Brilliant, saturated orange-red startles our eyes and commands our attention. It is a hot red, to some eyes almost fluorescent, and it may owe its singularity to the medium—egg tempera, notable for its purity and brilliance. Tempera was undergoing an artistic revival in America when Jacob Lawrence was beginning his career and he is one of the finest twentieth-century artists who used the medium. These rectilinear red blocks are played against and interlocked with smaller areas of black, creating a shallow space. Black may suggest recession in shadow or a window into the picture plane. Black is also the color of the ladders, the plumb lines and bobs, and many arms, hats, shoes and a pavement. Brown and gray-brown patches, produced perhaps by brushing gray over the gessoed and primed wood panel, whose grain is still evident, are used for horizontal beams or plywood panels. Blue is also important, for modeling and for the diagonals that animate the basic compositional grid. This simple but sophisticated palette is found often in Lawrence’s paintings and it is memorable.
His masterful art is significant not only for its instantly recognizable color, but for its conviction, for the moral content that may aptly be summarized as aspiration. That aspiration is focused on the insistent claim to equality by black Americans, but it is cast in terms also easily understood by those Americans who saw their status and their promise rise from the depths of the Great Depression through the crucible of the Second World War and into the prosperous post-war period.
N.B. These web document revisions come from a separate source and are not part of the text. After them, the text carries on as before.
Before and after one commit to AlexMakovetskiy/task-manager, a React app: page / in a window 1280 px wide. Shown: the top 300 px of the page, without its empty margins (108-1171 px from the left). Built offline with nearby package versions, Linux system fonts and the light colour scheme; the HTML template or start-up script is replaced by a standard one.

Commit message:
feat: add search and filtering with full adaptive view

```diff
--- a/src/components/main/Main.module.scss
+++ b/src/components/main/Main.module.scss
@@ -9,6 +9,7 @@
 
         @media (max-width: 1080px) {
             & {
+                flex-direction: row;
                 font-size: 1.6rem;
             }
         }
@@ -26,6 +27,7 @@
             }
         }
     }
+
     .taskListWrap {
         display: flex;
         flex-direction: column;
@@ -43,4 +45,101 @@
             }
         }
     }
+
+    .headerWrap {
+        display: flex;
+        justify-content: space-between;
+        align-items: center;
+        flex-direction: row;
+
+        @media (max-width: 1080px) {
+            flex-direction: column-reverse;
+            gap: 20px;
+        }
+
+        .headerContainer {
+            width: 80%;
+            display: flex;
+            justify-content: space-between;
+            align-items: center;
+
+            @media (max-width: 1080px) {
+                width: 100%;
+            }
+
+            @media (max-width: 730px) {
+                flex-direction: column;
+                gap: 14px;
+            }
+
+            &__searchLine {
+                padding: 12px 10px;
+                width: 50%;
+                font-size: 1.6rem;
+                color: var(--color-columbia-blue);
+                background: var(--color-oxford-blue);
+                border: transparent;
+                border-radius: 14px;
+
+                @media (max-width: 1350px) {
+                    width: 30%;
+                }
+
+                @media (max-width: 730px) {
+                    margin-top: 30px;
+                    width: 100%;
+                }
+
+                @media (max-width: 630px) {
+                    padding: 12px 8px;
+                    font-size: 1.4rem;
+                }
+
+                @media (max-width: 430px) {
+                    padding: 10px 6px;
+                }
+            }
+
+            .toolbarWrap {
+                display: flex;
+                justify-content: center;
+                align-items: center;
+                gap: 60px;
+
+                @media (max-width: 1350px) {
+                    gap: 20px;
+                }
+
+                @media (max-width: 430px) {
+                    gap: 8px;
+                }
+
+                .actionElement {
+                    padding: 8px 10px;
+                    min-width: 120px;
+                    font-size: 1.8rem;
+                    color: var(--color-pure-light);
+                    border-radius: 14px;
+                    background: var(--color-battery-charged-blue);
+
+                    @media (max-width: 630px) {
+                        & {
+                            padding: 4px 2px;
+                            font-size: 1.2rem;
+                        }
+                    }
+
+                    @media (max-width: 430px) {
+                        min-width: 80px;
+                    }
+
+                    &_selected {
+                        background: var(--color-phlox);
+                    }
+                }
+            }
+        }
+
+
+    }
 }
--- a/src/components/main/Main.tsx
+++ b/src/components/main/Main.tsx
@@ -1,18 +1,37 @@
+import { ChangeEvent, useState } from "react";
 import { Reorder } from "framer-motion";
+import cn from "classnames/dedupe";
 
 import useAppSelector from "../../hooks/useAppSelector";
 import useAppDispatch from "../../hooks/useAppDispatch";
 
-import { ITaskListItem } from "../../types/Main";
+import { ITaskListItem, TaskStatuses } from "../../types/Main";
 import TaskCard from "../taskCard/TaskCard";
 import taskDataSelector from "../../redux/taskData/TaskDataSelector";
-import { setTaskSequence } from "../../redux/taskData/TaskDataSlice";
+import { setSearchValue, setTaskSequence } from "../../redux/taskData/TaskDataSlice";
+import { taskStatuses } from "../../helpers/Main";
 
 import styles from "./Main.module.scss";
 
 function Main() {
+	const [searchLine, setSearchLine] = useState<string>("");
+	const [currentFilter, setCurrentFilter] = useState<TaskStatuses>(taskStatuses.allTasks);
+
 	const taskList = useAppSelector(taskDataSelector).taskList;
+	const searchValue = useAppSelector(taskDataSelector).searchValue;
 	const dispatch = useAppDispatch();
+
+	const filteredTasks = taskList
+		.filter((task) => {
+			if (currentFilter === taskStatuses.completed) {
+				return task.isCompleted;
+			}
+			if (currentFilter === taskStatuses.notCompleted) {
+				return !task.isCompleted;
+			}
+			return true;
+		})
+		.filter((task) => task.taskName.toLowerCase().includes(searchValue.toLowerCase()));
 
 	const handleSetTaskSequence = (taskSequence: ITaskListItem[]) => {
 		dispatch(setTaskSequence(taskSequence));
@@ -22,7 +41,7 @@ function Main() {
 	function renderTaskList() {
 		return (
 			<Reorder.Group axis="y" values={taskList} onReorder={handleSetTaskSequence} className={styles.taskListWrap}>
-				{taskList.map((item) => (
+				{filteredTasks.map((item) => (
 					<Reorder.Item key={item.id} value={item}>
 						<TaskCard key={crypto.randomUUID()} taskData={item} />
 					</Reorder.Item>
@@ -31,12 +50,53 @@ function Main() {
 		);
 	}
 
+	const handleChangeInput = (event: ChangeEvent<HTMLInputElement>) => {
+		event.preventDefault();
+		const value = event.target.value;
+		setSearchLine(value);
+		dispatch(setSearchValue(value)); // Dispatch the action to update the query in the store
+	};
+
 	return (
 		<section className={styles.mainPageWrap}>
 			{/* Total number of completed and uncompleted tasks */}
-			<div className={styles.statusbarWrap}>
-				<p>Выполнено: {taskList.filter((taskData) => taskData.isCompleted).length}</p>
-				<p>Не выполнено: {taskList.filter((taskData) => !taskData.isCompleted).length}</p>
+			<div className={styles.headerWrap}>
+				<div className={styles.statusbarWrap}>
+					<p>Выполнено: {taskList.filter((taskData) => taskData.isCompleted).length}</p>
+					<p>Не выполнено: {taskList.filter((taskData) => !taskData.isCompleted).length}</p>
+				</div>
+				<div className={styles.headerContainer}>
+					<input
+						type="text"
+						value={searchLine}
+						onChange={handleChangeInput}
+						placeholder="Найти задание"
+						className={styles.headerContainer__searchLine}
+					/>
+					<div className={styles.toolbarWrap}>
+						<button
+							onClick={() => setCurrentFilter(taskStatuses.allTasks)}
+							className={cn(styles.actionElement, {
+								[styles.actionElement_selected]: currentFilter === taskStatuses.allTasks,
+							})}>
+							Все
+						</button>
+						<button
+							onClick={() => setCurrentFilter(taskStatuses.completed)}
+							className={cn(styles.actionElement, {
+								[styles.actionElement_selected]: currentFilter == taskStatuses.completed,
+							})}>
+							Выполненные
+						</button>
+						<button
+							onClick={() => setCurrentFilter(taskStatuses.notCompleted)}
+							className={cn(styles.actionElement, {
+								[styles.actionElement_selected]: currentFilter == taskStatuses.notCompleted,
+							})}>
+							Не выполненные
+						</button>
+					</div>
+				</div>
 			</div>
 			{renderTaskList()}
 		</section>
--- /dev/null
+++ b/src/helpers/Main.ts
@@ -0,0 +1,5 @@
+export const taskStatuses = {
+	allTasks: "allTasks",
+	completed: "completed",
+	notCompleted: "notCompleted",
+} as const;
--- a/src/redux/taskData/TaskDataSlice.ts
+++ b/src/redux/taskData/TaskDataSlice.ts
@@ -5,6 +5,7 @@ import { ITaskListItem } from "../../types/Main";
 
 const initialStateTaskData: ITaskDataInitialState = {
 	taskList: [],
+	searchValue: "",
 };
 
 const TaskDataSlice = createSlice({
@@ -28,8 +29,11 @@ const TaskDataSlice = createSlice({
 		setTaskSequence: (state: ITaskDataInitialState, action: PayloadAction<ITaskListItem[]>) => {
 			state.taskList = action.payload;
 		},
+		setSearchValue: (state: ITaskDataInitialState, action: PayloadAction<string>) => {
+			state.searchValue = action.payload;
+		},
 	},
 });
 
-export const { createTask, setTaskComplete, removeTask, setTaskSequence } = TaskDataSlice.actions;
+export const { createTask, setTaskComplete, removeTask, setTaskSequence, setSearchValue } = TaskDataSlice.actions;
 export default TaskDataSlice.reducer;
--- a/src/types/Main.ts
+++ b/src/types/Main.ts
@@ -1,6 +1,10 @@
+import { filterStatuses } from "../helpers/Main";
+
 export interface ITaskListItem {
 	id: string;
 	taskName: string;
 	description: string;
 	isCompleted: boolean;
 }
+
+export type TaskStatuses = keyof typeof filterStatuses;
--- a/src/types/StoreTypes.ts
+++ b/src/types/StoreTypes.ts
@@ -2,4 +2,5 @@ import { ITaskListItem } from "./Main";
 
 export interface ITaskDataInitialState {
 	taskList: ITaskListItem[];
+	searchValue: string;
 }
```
Lawrence was of that generation. Born in New Jersey, he grew up in Harlem and it was Harlem, specifically, that prepared him for his career, technically and thematically. The intellectual ferment that characterized the Harlem Renaissance was not confined to literature and the young Lawrence was one of its prime beneficiaries.
From his mid-twenties onward most of his paintings were conceived as a series of small-scale works, at first depicting the lives and achievements of historical African-Americans like Frederick Douglass or Harriet Tubman. He then applied the series approach to broader subjects like Harlem or the South or the war or his famous “Migration of the Negro.” For half a century he intermittently painted a comprehensive and cohesive series of paintings on the theme of builders, of which the White House painting is one of the earliest.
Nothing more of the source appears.